advantage of the biphasic indentation technique for
cartilage is that a single measurement can give you the
aggregate modulus, the Poisson's ratio and the permeability
of cartilage. While there are other methods to measure
all of those things, this is the only technique that
can give a good value for all of them without assuming what
the others are. For instance, older methods of
determining the aggregate modulus often made an assumption
on what the Poisson's ratio was. Before this technique was
perfected, a common assumption was that the Poisson's ratio
for the solid phase of cartilage was near 0.5. We now
know that it is usually closer to 0 or 0.1.

One
of the exciting things that we have recently discovered is
that tissue engineering of some materials can modify their
viscoelastic properties so that they display a response that
fits the biphasic theory of cartilage, where they did not
before. Shown are two creep indentation curves of an
SIS (porcine small intestinal submucosa) material. The
indentation curve of the basic non-modified SIS material
does not match the theoretical indentation curves of
cartilage very well (Figure 1). But, after seeding the
material with canine chondrocytes and implanting it in the
back of a mouse for 24 weeks, one of our samples showed a
close fit to the theoretical curve for cartilage (Figure
2). This means that one can demonstrate cartilage-like

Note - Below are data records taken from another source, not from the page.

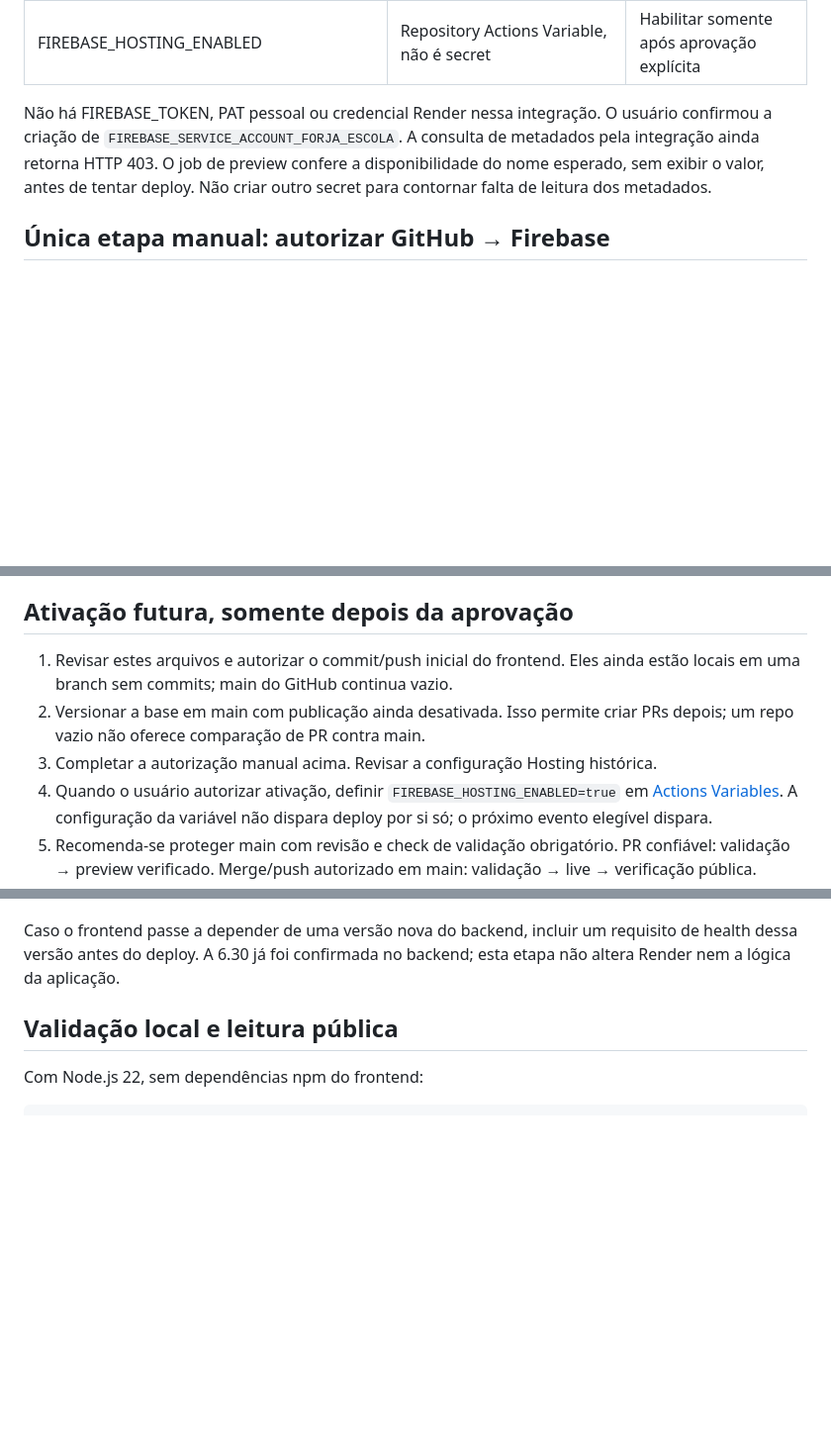
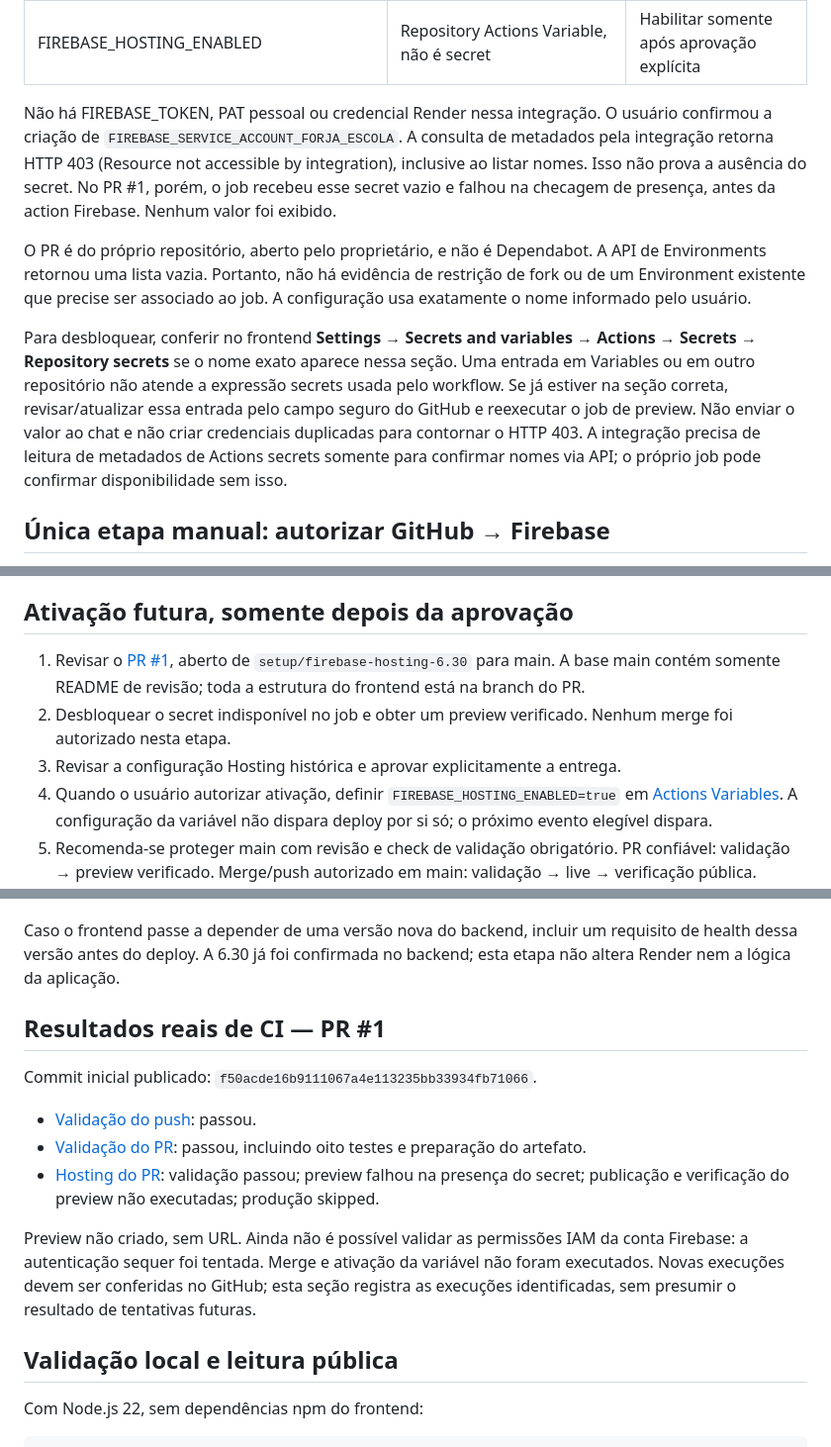
Before and after one commit to gokuoficialbr123-gif/forja-escola, a Markdown page: docs/DEPLOYMENT.md, 3 parts joined by grey strips. Shown at 99% size. Drawn GitHub-style; blank space fills up the shorter version.

Commit message:
docs: record PR validation and Firebase preview secret blocker

```diff
--- a/docs/DEPLOYMENT.md
+++ b/docs/DEPLOYMENT.md
@@ -49,9 +49,24 @@ sucesso. Isso não desfaz automaticamente a publicação: rollback é uma ação
 
 Não há FIREBASE_TOKEN, PAT pessoal ou credencial Render nessa integração.
 O usuário confirmou a criação de `FIREBASE_SERVICE_ACCOUNT_FORJA_ESCOLA`.
-A consulta de metadados pela integração ainda retorna HTTP 403. O job de preview
-confere a disponibilidade do nome esperado, sem exibir o valor, antes de tentar
-deploy. Não criar outro secret para contornar falta de leitura dos metadados.
+A consulta de metadados pela integração retorna HTTP 403 (Resource not accessible
+by integration), inclusive ao listar nomes. Isso não prova a ausência do secret.
+No PR #1, porém, o job recebeu esse secret vazio e falhou na checagem de
+presença, antes da action Firebase. Nenhum valor foi exibido.
+
+O PR é do próprio repositório, aberto pelo proprietário, e não é Dependabot.
+A API de Environments retornou uma lista vazia. Portanto, não há evidência de
+restrição de fork ou de um Environment existente que precise ser associado ao
+job. A configuração usa exatamente o nome informado pelo usuário.
+
+Para desbloquear, conferir no frontend **Settings → Secrets and variables →
+Actions → Secrets → Repository secrets** se o nome exato aparece nessa seção.
+Uma entrada em Variables ou em outro repositório não atende a expressão secrets
+usada pelo workflow. Se já estiver na seção correta, revisar/atualizar essa
+entrada pelo campo seguro do GitHub e reexecutar o job de preview. Não enviar o
+valor ao chat e não criar credenciais duplicadas para contornar o HTTP 403.
+A integração precisa de leitura de metadados de Actions secrets somente para
+confirmar nomes via API; o próprio job pode confirmar disponibilidade sem isso.
 
 ## Única etapa manual: autorizar GitHub → Firebase
 
@@ -93,11 +108,12 @@ conferidos no código da CLI; nenhum valor de credencial foi copiado.
 
 ## Ativação futura, somente depois da aprovação
 
-1. Revisar estes arquivos e autorizar o commit/push inicial do frontend. Eles
-   ainda estão locais em uma branch sem commits; main do GitHub continua vazio.
-2. Versionar a base em main com publicação ainda desativada. Isso permite criar
-   PRs depois; um repo vazio não oferece comparação de PR contra main.
-3. Completar a autorização manual acima. Revisar a configuração Hosting histórica.
+1. Revisar o [PR #1](https://github.com/gokuoficialbr123-gif/forja-escola/pull/1),
+   aberto de `setup/firebase-hosting-6.30` para main. A base main contém somente
+   README de revisão; toda a estrutura do frontend está na branch do PR.
+2. Desbloquear o secret indisponível no job e obter um preview verificado.
+   Nenhum merge foi autorizado nesta etapa.
+3. Revisar a configuração Hosting histórica e aprovar explicitamente a entrega.
 4. Quando o usuário autorizar ativação, definir `FIREBASE_HOSTING_ENABLED=true`
    em [Actions Variables](https://github.com/gokuoficialbr123-gif/forja-escola/settings/variables/actions).
    A configuração da variável não dispara deploy por si só; o próximo evento elegível dispara.
@@ -118,6 +134,19 @@ nem antecipa o merge da aplicação.
 Caso o frontend passe a depender de uma versão nova do backend, incluir um
 requisito de health dessa versão antes do deploy. A 6.30 já foi confirmada no
 backend; esta etapa não altera Render nem a lógica da aplicação.
+
+## Resultados reais de CI — PR #1
+
+Commit inicial publicado: `f50acde16b9111067a4e113235bb33934fb71066`.
+
+- [Validação do push](https://github.com/gokuoficialbr123-gif/forja-escola/actions/runs/37138397582): passou.
+- [Validação do PR](https://github.com/gokuoficialbr123-gif/forja-escola/actions/runs/37138442852): passou, incluindo oito testes e preparação do artefato.
+- [Hosting do PR](https://github.com/gokuoficialbr123-gif/forja-escola/actions/runs/37138442978): validação passou; preview falhou na presença do secret; publicação e verificação do preview não executadas; produção skipped.
+
+Preview não criado, sem URL. Ainda não é possível validar as permissões IAM da
+conta Firebase: a autenticação sequer foi tentada. Merge e ativação da variável
+não foram executados. Novas execuções devem ser conferidas no GitHub; esta seção
+registra as execuções identificadas, sem presumir o resultado de tentativas futuras.
 
 ## Validação local e leitura pública
 
```
Also changed, not shown: docs/CHANGELOG_FORJA.md (+12 -2 lines), docs/FORJA_PROJECT_CONTEXT.md (+9 -6 lines).
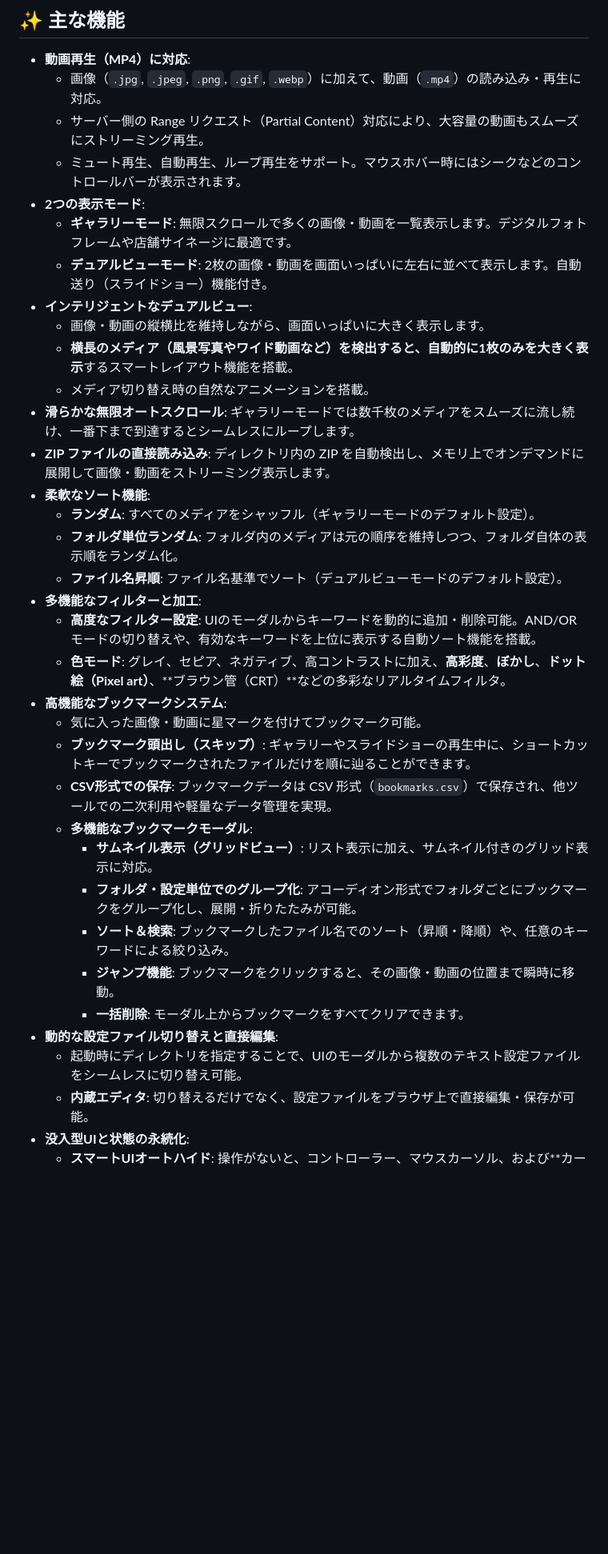
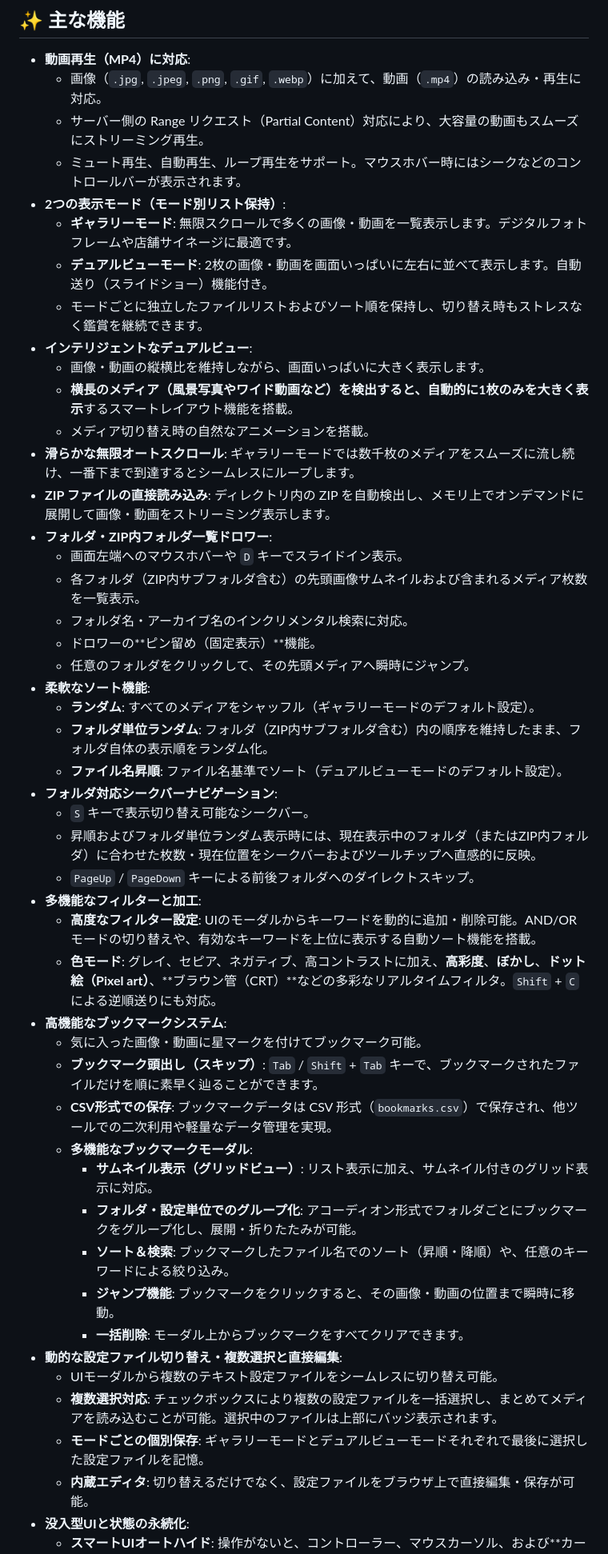
Before and after one commit to shgtty/ImageFlow, a Markdown page: README.md, the part around one of its changes. Shown at 80% size. Rendered like a GitHub page; blank space fills up the shorter version.

```diff
--- a/README.md
+++ b/README.md
@@ -8,25 +8,36 @@
     - 画像（`.jpg`, `.jpeg`, `.png`, `.gif`, `.webp`）に加えて、動画（`.mp4`）の読み込み・再生に対応。
     - サーバー側の Range リクエスト（Partial Content）対応により、大容量の動画もスムーズにストリーミング再生。
     - ミュート再生、自動再生、ループ再生をサポート。マウスホバー時にはシークなどのコントロールバーが表示されます。
-- **2つの表示モード**:
+- **2つの表示モード（モード別リスト保持）**:
     - **ギャラリーモード**: 無限スクロールで多くの画像・動画を一覧表示します。デジタルフォトフレームや店舗サイネージに最適です。
     - **デュアルビューモード**: 2枚の画像・動画を画面いっぱいに左右に並べて表示します。自動送り（スライドショー）機能付き。
+    - モードごとに独立したファイルリストおよびソート順を保持し、切り替え時もストレスなく鑑賞を継続できます。
 - **インテリジェントなデュアルビュー**:
     - 画像・動画の縦横比を維持しながら、画面いっぱいに大きく表示します。
     - **横長のメディア（風景写真やワイド動画など）を検出すると、自動的に1枚のみを大きく表示**するスマートレイアウト機能を搭載。
     - メディア切り替え時の自然なアニメーションを搭載。
 - **滑らかな無限オートスクロール**: ギャラリーモードでは数千枚のメディアをスムーズに流し続け、一番下まで到達するとシームレスにループします。
 - **ZIP ファイルの直接読み込み**: ディレクトリ内の ZIP を自動検出し、メモリ上でオンデマンドに展開して画像・動画をストリーミング表示します。
+- **フォルダ・ZIP内フォルダ一覧ドロワー**:
+    - 画面左端へのマウスホバーや `D` キーでスライドイン表示。
+    - 各フォルダ（ZIP内サブフォルダ含む）の先頭画像サムネイルおよび含まれるメディア枚数を一覧表示。
+    - フォルダ名・アーカイブ名のインクリメンタル検索に対応。
+    - ドロワーの**ピン留め（固定表示）**機能。
+    - 任意のフォルダをクリックして、その先頭メディアへ瞬時にジャンプ。
 - **柔軟なソート機能**:
     - **ランダム**: すべてのメディアをシャッフル（ギャラリーモードのデフォルト設定）。
-    - **フォルダ単位ランダム**: フォルダ内のメディアは元の順序を維持しつつ、フォルダ自体の表示順をランダム化。
+    - **フォルダ単位ランダム**: フォルダ（ZIP内サブフォルダ含む）内の順序を維持したまま、フォルダ自体の表示順をランダム化。
     - **ファイル名昇順**: ファイル名基準でソート（デュアルビューモードのデフォルト設定）。
+- **フォルダ対応シークバーナビゲーション**:
+    - `S` キーで表示切り替え可能なシークバー。
+    - 昇順およびフォルダ単位ランダム表示時には、現在表示中のフォルダ（またはZIP内フォルダ）に合わせた枚数・現在位置をシークバーおよびツールチップへ直感的に反映。
+    - `PageUp` / `PageDown` キーによる前後フォルダへのダイレクトスキップ。
 - **多機能なフィルターと加工**:
     - **高度なフィルター設定**: UIのモーダルからキーワードを動的に追加・削除可能。AND/OR モードの切り替えや、有効なキーワードを上位に表示する自動ソート機能を搭載。
-    - **色モード**: グレイ、セピア、ネガティブ、高コントラストに加え、**高彩度**、**ぼかし**、**ドット絵（Pixel art）**、**ブラウン管（CRT）**などの多彩なリアルタイムフィルタ。
+    - **色モード**: グレイ、セピア、ネガティブ、高コントラストに加え、**高彩度**、**ぼかし**、**ドット絵（Pixel art）**、**ブラウン管（CRT）**などの多彩なリアルタイムフィルタ。`Shift` + `C` による逆順送りにも対応。
 - **高機能なブックマークシステム**:
     - 気に入った画像・動画に星マークを付けてブックマーク可能。
-    - **ブックマーク頭出し（スキップ）**: ギャラリーやスライドショーの再生中に、ショートカットキーでブックマークされたファイルだけを順に辿ることができます。
+    - **ブックマーク頭出し（スキップ）**: `Tab` / `Shift` + `Tab` キーで、ブックマークされたファイルだけを順に素早く辿ることができます。
     - **CSV形式での保存**: ブックマークデータは CSV 形式（`bookmarks.csv`）で保存され、他ツールでの二次利用や軽量なデータ管理を実現。
     - **多機能なブックマークモーダル**:
         - **サムネイル表示（グリッドビュー）**: リスト表示に加え、サムネイル付きのグリッド表示に対応。
@@ -34,8 +45,10 @@
         - **ソート＆検索**: ブックマークしたファイル名でのソート（昇順・降順）や、任意のキーワードによる絞り込み。
         - **ジャンプ機能**: ブックマークをクリックすると、その画像・動画の位置まで瞬時に移動。
         - **一括削除**: モーダル上からブックマークをすべてクリアできます。
-- **動的な設定ファイル切り替えと直接編集**:
-    - 起動時にディレクトリを指定することで、UIのモーダルから複数のテキスト設定ファイルをシームレスに切り替え可能。
+- **動的な設定ファイル切り替え・複数選択と直接編集**:
+    - UIモーダルから複数のテキスト設定ファイルをシームレスに切り替え可能。
+    - **複数選択対応**: チェックボックスにより複数の設定ファイルを一括選択し、まとめてメディアを読み込むことが可能。選択中のファイルは上部にバッジ表示されます。
+    - **モードごとの個別保存**: ギャラリーモードとデュアルビューモードそれぞれで最後に選択した設定ファイルを記憶。
     - **内蔵エディタ**: 切り替えるだけでなく、設定ファイルをブラウザ上で直接編集・保存が可能。
 - **没入型UIと状態の永続化**:
     - **スマートUIオートハイド**: 操作がないと、コントローラー、マウスカーソル、および**カーソルツールチップ（ファイル名表示）**が自動的にフェードアウトします。
```
Also changed, not shown: other parts of README.md (+12 -8 lines).
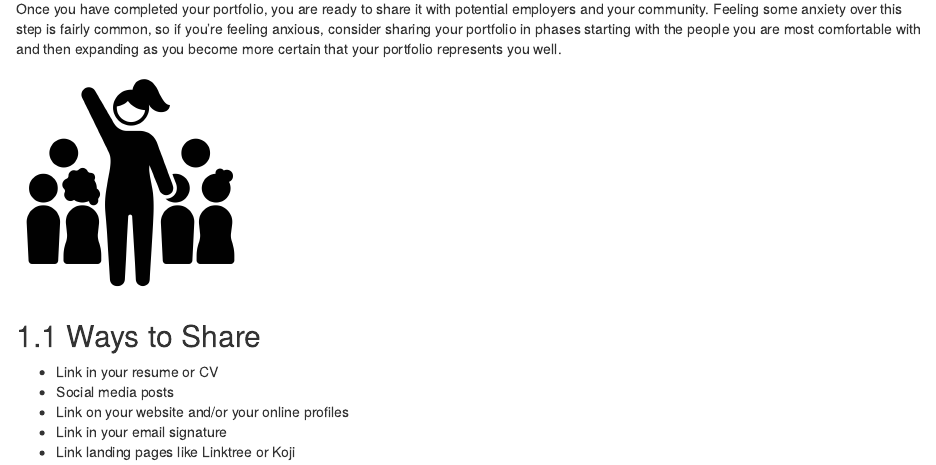
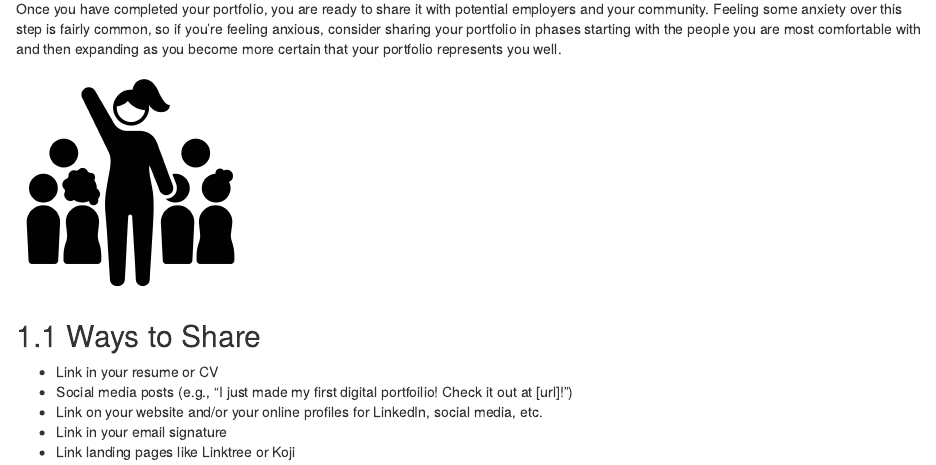
Before and after one commit to ucdavisdatalab/workshop_portfolios, an R Markdown document (09_share.Rmd): the page in a window 1100 px wide, from 70 px down. Rendered offline with R 4.5, knitr and Pandoc, with nearby package versions; drawn as R Markdown's standard HTML page in place of the format the file asks for.

Commit message:
minor edits

```diff
--- a/09_share.Rmd
+++ b/09_share.Rmd
@@ -9,7 +9,7 @@ knitr::include_graphics("./images/noun-leadership-2909348.png")
 ## Ways to Share
 
 * Link in your resume or CV
-* Social media posts
-* Link on your website and/or your online profiles
+* Social media posts (e.g., "I just made my first digital portfoilio! Check it out at [url]!")
+* Link on your website and/or your online profiles for LinkedIn, social media, etc.
 * Link in your email signature
 * Link landing pages like Linktree or Koji
```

viscoelasticity by showing a close fit of the indentation
curve of the material to the biphasic theory.
When such tissue-engineered cartilage demonstrates
biphasic viscoelasticity, one can then determine the value
of its aggregate modulus, Poisson's ratio, shear modulus and
permeability from a single indentation test.